January 18, 2000
VOL. 29, NO. 18


Needle Injuries Cut Significantly By Safety Education Program

Johns Hopkins Gazette Online Edition

Every year, between 800,000 and 1 million health-care workers in the United States are injured by needles and other sharp medical implements, or sharps. Exposure to contaminated sharps puts workers at risk for contracting such blood-borne diseases as HIV and hepatitis B and C. In a recent study, a team of researchers found that introducing a comprehensive safety and education program at a community hospital led to a significant and sustained decrease in the overall injury rate of its personnel. The study appeared in the December issue of Infection Control and Hospital Epidemiology, published by the Vanderbilt University School of Medicine.

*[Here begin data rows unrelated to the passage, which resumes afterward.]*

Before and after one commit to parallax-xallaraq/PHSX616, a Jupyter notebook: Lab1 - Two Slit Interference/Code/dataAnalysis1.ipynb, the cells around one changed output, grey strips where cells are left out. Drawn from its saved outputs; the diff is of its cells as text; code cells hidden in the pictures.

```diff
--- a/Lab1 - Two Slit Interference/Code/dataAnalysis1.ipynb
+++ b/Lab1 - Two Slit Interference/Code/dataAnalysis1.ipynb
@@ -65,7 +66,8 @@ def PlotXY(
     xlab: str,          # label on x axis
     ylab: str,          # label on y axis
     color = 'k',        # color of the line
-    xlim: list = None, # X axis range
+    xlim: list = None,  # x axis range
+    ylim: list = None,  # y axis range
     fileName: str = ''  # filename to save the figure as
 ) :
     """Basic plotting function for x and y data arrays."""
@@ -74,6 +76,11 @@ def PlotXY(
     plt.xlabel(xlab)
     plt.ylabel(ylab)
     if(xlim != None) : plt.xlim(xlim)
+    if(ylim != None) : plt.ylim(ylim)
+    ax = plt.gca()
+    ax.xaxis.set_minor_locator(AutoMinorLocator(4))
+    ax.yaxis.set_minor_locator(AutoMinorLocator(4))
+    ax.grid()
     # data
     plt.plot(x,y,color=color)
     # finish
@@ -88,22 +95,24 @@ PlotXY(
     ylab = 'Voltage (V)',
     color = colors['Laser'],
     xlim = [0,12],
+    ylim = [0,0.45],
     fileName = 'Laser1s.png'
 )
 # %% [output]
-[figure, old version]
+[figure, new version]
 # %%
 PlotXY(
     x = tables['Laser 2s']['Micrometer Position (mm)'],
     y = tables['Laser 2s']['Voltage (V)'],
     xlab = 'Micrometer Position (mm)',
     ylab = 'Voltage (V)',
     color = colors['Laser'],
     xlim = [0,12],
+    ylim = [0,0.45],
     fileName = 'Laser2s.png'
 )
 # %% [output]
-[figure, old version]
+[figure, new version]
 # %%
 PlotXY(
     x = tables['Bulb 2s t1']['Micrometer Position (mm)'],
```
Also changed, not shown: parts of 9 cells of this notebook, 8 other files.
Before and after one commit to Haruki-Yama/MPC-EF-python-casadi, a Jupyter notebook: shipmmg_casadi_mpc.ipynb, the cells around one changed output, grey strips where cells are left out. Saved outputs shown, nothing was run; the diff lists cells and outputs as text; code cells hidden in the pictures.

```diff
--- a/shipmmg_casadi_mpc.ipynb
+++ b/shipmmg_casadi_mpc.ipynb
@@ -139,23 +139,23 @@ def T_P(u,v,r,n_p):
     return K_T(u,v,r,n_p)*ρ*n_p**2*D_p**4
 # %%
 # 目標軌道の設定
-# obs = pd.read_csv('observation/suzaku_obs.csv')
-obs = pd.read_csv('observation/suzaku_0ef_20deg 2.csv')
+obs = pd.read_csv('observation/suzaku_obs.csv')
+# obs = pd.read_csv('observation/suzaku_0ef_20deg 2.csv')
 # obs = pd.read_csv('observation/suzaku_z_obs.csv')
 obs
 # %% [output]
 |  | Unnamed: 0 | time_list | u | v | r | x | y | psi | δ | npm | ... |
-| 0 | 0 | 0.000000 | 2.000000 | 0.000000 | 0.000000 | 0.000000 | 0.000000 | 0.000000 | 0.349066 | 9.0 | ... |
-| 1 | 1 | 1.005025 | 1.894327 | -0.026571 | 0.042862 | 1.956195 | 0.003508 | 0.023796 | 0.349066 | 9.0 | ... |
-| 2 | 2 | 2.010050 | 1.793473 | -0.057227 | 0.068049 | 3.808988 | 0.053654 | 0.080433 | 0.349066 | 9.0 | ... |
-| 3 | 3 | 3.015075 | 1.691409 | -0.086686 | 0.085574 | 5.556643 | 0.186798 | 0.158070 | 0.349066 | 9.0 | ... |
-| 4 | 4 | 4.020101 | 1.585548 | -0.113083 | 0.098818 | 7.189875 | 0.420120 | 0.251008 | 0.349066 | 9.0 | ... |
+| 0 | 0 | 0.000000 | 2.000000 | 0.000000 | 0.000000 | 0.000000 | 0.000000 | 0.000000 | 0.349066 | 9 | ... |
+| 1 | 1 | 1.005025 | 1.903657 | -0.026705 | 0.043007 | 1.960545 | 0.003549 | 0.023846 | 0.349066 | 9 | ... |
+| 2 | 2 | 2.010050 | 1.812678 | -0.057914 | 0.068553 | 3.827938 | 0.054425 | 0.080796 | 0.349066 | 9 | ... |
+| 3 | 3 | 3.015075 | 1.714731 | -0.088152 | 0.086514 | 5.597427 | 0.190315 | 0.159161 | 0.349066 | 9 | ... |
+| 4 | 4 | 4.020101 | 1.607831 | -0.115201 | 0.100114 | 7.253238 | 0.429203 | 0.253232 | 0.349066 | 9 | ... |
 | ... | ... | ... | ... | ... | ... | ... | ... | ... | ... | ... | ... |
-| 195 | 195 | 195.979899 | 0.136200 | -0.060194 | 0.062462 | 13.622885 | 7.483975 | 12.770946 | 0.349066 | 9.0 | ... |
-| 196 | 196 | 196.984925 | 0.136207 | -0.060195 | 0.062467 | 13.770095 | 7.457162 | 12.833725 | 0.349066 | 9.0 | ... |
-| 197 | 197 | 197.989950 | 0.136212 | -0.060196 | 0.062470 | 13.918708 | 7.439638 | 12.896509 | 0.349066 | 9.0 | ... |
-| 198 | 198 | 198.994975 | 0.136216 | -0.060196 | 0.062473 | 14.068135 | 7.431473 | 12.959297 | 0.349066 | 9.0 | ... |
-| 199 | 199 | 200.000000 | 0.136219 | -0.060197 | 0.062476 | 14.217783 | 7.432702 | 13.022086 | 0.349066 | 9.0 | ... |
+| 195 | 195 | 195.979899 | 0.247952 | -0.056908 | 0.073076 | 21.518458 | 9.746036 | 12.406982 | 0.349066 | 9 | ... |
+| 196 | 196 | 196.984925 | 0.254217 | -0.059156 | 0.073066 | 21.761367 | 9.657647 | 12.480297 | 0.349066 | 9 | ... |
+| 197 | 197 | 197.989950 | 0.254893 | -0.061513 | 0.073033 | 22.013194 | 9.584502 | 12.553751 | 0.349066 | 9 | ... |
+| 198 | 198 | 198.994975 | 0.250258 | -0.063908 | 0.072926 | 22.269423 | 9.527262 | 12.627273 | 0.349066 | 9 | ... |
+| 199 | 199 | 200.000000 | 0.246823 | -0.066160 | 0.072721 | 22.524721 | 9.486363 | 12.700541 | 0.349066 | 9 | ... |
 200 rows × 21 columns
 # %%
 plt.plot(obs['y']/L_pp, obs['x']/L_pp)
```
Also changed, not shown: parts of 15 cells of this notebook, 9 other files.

According to lead author Robyn R.M. Gershon, associate scientist, Environmental Health Sciences, School of Public Health, "A multifaceted approach incorporating training as well as safety devices such as anti-needlestick devices was found to be beneficial in reducing the overall number of injuries from sharps. The training component is extremely important, since it sends a message to employees that management is serious about their safety and health. Importantly, health-care workers are more likely to adopt safe work practices if they perceive a strong organizational commitment to safety."

Injury data were collected over a nine-year period, from 1990 to 1998, at a mid-sized, acute-care community hospital. In 1991, the hospital's senior administrators created an Anti-Needlestick and Sharps Injuries Task Force to develop and implement a comprehensive intervention program. The program included the introduction of a needleless intravenous catheter and a new comprehensive sharps disposal system, along with extensive safety training for all hospital employees. All workers experiencing sharps injuries were asked to complete a detailed exposure questionnaire as soon as possible following an incident.

The researchers evaluated the program's effectiveness by analyzing the pre- and post-intervention sharps injury rates and found that, following implementation of the intervention program, the overall rate of sharps injuries decreased by 70 percent from 1990 to 1998. Data were obtained on a total of 633 injuries for an average population of 2,300 employees. Injuries were most frequently reported by registered nurses and licensed practical nurses--the single largest occupational group at risk--followed by technicians and support staff.

For health-care workers, the risk of contracting HIV through a contaminated needle has been estimated at 0.3 to 0.4 percent; hepatitis B, at 10 to 35 percent; and hepatitis C, at 1.2 to 10 percent.